Indeed, the final words of the book could hardly be more impassioned:
Governance will not be transformed by people standing on the sidelines…. [A] successful shift to principled governance will require a new generation of managers and directors who learn, grasp, and implement the principles enunciated here.
You have taken the first step. May you find success and fulfillment in the steps to come.
Born on Vancouver Island, Theo Dombrowski grew up in Port Alberni and studied at the University of Victoria and later in Nova Scotia and London, England. With a doctorate in English literature, he returned to teach at Royal Roads, the University of Victoria, and finally at Lester Pearson College at Metchosin. He also studied painting and drawing at the Banff School of Fine Arts and at the University of Victoria. Editor’s note: Theo has written and illustrated several coastal walking and hiking guides, including Secret Beaches of the Salish Sea (Heritage House, 2012), Seaside Walks of Vancouver Island (Rocky Mountain Books, 2016), and Family Walks and Hikes of Vancouver Island (RMB, 2018, reviewed by Chris Fink-Jensen), as well as When Baby Boomers Retire. He has recently reviewed books by Aaron Bushkowsky, Devon Field, Pirjo Raits, Vince Ditrich, Madeline Sonik, and Alex Rose for The British Columbia Review. Theo Dombrowski lives at Nanoose Bay. Visit his website here.
The British Columbia Review
Publisher and Editor: Richard Mackie
Formerly The Ormsby Review, The British Columbia Review is an on-line book review and journal service for BC writers and readers. The Advisory Board consists of Jean Barman, Wade Davis, Robin Fisher, Barry Gough, Hugh Johnston, Kathy Mezei, Patricia Roy, Maria Tippett, and Graeme Wynn.

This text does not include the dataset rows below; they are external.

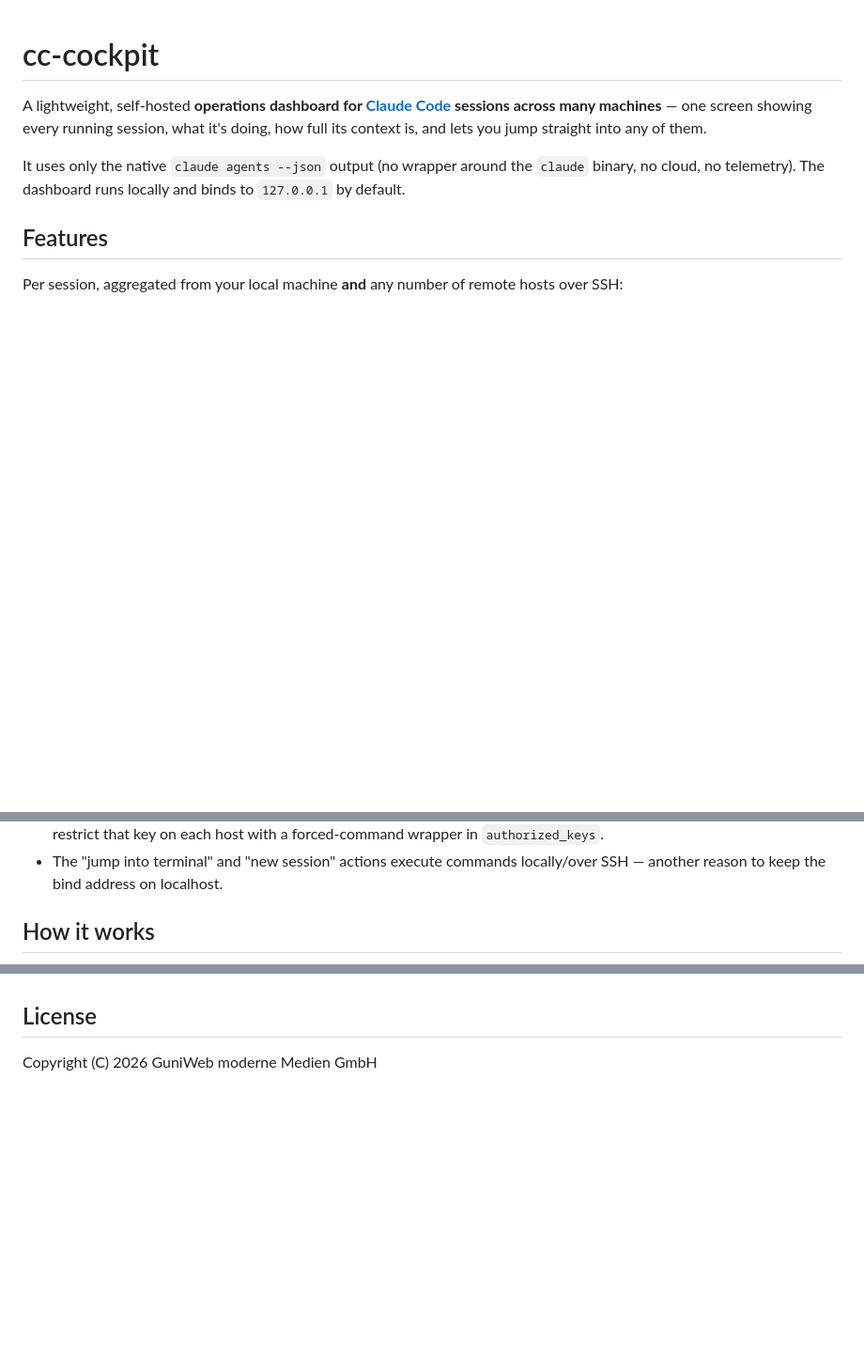
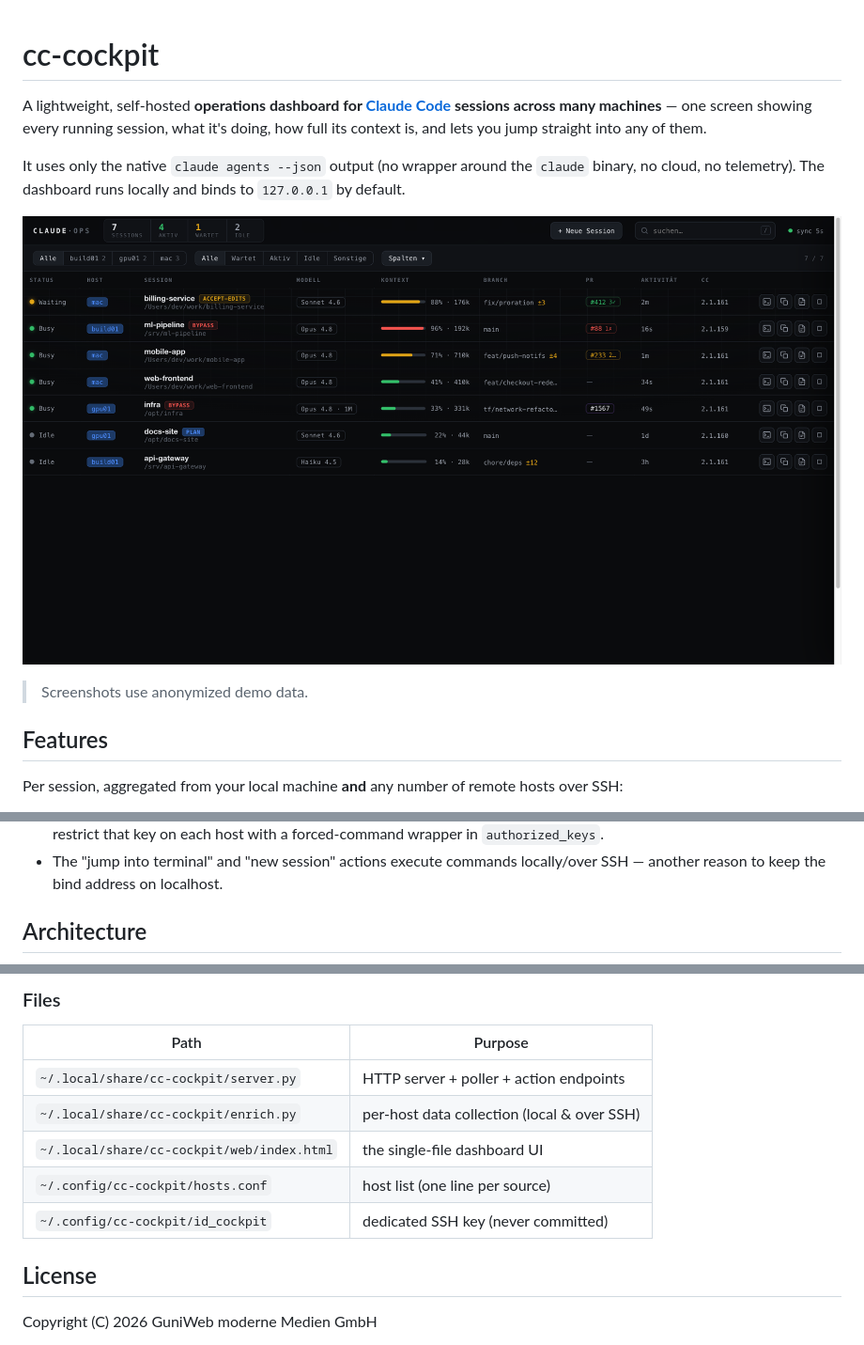
Before and after one commit to jhaertf/gw-cc-cockpit, a Markdown page: README.md, 3 parts joined by grey strips. Shown: that part at 94% size. GitHub-like rendering; pictures changed too: docs/01-overview.png (added); blank space fills up the shorter version.

```diff
--- a/README.md
+++ b/README.md
@@ -3,6 +3,10 @@
 A lightweight, self-hosted **operations dashboard for [Claude Code](https://docs.claude.com/en/docs/claude-code) sessions across many machines** — one screen showing every running session, what it's doing, how full its context is, and lets you jump straight into any of them.
 
 It uses only the native `claude agents --json` output (no wrapper around the `claude` binary, no cloud, no telemetry). The dashboard runs locally and binds to `127.0.0.1` by default.
+
+![cc-cockpit dashboard](docs/01-overview.png)
+
+> Screenshots use anonymized demo data.
 
 ## Features
 
@@ -84,5 +100,5 @@ journalctl --user -u cc-cockpit -f
 - Uses a **dedicated SSH key** (`~/.config/cc-cockpit/id_cockpit`), never your personal key. For least privilege you can restrict that key on each host with a forced-command wrapper in `authorized_keys`.
 - The "jump into terminal" and "new session" actions execute commands locally/over SSH — another reason to keep the bind address on localhost.
 
-## How it works
+## Architecture
 
@@ -98,3 +144,12 @@ browser ──HTTP──> server.py (stdlib, localhost)
+### Files
+
+| Path | Purpose |
+|------|---------|
+| `~/.local/share/cc-cockpit/server.py` | HTTP server + poller + action endpoints |
+| `~/.local/share/cc-cockpit/enrich.py` | per-host data collection (local & over SSH) |
+| `~/.local/share/cc-cockpit/web/index.html` | the single-file dashboard UI |
+| `~/.config/cc-cockpit/hosts.conf` | host list (one line per source) |
+| `~/.config/cc-cockpit/id_cockpit` | dedicated SSH key (never committed) |
 
 ## License
 
```
Also changed, not shown: other parts of README.md (+49 -7 lines), docs/02-session-detail.png (added), docs/03-columns.png (added), docs/04-new-session.png (added).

Provincial Government Patron (since September 2018): Creative BC. Honorary Patron: Yosef Wosk. Scholarly Patron: SFU Graduate Liberal Studies.
“Only connect.” – E.M. Forster